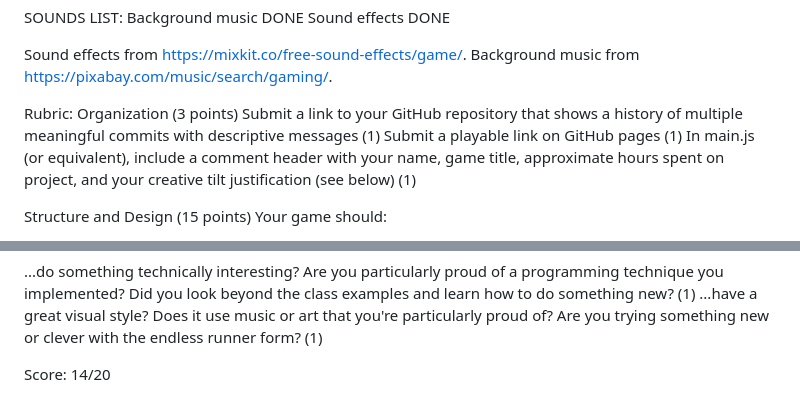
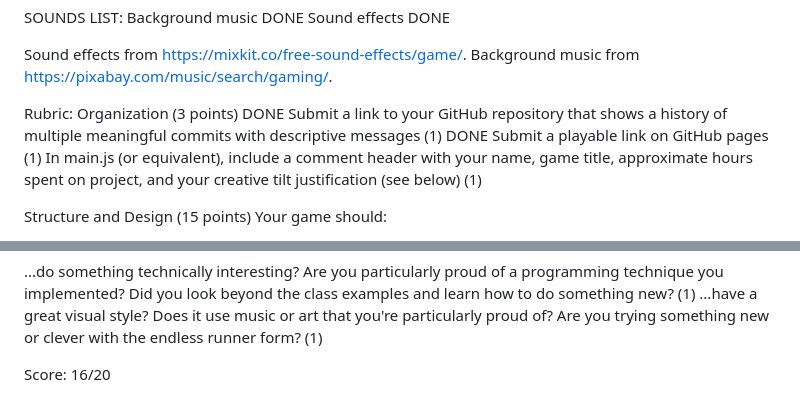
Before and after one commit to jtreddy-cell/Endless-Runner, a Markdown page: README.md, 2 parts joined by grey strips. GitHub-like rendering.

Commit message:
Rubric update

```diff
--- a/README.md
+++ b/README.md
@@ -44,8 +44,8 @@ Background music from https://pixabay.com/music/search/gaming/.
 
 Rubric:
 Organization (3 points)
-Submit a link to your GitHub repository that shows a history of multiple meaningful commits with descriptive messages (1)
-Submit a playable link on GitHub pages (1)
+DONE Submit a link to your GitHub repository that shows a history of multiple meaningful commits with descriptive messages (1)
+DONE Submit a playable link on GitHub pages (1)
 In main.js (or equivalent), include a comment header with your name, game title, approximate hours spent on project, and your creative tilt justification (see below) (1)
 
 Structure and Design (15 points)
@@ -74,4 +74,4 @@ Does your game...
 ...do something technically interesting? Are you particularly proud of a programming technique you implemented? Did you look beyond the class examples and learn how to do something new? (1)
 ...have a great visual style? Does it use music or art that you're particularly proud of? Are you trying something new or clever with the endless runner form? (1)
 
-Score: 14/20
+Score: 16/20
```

---

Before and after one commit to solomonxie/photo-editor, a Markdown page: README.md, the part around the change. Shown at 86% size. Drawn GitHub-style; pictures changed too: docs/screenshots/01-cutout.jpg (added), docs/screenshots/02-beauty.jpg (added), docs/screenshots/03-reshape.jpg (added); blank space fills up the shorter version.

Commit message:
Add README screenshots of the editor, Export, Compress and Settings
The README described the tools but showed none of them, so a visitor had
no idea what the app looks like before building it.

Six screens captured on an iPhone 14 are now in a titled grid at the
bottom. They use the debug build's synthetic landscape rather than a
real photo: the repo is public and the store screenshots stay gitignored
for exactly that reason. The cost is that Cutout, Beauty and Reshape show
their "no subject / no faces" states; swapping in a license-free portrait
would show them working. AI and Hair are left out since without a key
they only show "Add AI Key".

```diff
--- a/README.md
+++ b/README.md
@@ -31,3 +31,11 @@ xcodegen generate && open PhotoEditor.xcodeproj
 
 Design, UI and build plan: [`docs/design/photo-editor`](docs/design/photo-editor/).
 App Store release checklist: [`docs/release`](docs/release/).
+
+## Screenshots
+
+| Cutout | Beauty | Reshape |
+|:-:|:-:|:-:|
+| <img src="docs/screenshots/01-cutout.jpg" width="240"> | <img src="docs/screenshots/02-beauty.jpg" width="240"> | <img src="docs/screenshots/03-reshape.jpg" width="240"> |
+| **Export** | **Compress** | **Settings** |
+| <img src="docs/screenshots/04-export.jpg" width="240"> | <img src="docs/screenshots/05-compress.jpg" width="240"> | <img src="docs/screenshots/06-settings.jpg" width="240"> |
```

■ **Exercise**: Filter the records for the string "your" and copy every line that holds it.

■ **Answer section**:
-Submit a link to your GitHub repository that shows a history of multiple meaningful commits with descriptive messages (1)
+DONE Submit a link to your GitHub repository that shows a history of multiple meaningful commits with descriptive messages (1)
 In main.js (or equivalent), include a comment header with your name, game title, approximate hours spent on project, and your creative tilt justification (see below) (1)
@@ -74,4 +74,4 @@ Does your game...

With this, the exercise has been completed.